National speed limit for HGVs to be increased

Posted by AndrewT on 25th Jul 2014

The Parliamentary Under Secretary of State for Transport, Claire Perry, announced yesterday that the government is proposing to increase the national speed limit for HGVs over 7.5 tonnes on single carriageways from 40 mph to 50 mph. The change will be implemented via a change in the law for early 2015. The existing 40 mph limit will apply until the change has been put into effect. The amended speed limit will cover single carriageway roads outside built up areas in England and Wales, unless specific lower local speed limits are in effect. The government also announced the start of a 6 week consultation closing 5th September to seek views and evidence about increasing the national speed limit for HGVs on all purpose (non-motorway) dual carriageways from 50 mph to 60 mph - the intention would be to implement this at the same time. The current 40 mph speed limit is broken by about 75% of HGV drivers when they are not constrained by other traffic or the road layout.
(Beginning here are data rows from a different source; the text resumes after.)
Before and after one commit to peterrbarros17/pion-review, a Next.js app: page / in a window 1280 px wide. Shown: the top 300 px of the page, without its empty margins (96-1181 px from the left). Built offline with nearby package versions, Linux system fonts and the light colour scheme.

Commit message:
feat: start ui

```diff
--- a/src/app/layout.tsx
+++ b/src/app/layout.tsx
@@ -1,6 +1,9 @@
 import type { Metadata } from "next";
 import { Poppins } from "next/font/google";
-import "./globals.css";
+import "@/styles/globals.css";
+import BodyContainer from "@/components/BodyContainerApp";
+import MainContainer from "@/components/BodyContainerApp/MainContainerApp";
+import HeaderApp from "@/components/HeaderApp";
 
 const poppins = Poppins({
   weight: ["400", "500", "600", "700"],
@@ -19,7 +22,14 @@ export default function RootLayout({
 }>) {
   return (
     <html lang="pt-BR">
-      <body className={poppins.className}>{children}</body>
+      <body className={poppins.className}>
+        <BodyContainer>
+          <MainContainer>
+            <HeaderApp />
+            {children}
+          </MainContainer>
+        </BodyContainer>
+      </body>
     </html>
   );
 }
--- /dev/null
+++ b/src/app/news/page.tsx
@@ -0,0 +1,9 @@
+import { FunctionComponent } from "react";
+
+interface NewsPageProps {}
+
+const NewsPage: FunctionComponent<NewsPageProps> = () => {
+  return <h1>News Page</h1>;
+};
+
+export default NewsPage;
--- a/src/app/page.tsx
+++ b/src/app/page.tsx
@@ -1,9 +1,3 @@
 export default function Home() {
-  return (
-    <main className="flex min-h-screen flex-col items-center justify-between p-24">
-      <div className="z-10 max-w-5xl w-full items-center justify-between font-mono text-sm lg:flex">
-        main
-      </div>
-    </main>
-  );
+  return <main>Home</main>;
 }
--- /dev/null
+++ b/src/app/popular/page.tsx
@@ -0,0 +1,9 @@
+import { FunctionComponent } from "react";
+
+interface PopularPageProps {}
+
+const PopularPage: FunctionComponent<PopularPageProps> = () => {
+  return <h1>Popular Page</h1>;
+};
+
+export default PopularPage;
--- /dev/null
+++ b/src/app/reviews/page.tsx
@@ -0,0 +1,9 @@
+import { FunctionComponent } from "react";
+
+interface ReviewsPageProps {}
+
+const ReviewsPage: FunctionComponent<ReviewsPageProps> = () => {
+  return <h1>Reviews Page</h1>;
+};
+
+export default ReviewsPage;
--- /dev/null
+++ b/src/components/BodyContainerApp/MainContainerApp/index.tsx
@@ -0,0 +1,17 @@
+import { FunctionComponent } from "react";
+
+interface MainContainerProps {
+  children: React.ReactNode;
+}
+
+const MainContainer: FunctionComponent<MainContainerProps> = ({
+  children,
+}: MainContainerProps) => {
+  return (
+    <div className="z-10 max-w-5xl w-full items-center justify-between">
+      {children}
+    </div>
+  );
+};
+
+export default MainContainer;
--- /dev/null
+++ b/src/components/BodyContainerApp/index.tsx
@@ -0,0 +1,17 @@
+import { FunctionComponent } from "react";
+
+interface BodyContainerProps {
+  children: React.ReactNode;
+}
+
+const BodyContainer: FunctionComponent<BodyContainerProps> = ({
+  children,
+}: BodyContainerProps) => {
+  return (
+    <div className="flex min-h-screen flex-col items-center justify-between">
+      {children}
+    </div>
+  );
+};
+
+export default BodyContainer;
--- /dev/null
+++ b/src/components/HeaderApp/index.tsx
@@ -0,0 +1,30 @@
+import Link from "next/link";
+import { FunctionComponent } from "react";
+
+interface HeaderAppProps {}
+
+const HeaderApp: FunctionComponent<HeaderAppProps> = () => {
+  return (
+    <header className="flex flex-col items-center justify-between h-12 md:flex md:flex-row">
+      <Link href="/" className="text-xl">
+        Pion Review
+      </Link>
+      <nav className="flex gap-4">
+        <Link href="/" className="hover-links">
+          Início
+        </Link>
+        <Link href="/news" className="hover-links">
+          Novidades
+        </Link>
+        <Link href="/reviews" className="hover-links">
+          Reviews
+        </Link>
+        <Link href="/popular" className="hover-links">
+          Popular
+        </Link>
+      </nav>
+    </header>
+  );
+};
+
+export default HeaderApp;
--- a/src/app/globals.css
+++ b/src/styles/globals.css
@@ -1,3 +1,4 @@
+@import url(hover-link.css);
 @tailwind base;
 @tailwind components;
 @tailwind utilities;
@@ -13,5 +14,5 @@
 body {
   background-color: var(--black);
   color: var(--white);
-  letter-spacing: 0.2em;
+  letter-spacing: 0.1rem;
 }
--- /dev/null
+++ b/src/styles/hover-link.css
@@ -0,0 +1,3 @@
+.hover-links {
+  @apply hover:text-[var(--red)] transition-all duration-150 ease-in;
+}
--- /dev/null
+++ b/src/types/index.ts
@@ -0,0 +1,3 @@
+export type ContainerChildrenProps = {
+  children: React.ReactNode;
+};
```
The speed increase should reduce delays and congestion. Removing the 20 mph differential between HGVs and car / motorcycles will reduce dangerous overtaking on single carriage roads. It will also bring HGVs into line with other large vehicles like coaches and caravans. Assessed benefits to business are estimated to be £11.8 million per year. The Government will seek to focus on road safety by applying tougher procedures and sanctions for HGV drivers exceeding the new speed limits. It will also reinforce the other safety-critical laws with similar sanctions, including the prohibition on hand held mobile devices and the 30 mph limit in towns and cities. The Government will also introduce a new offence of driving with a drug in the body over specified limits and tightening up drink drive enforcement.  In 2013 fixed penalties for many traffic offences were increased and they will also be applied to historic offences. Enforcement against drivers’ hours offences will remain a top priority for the authorities.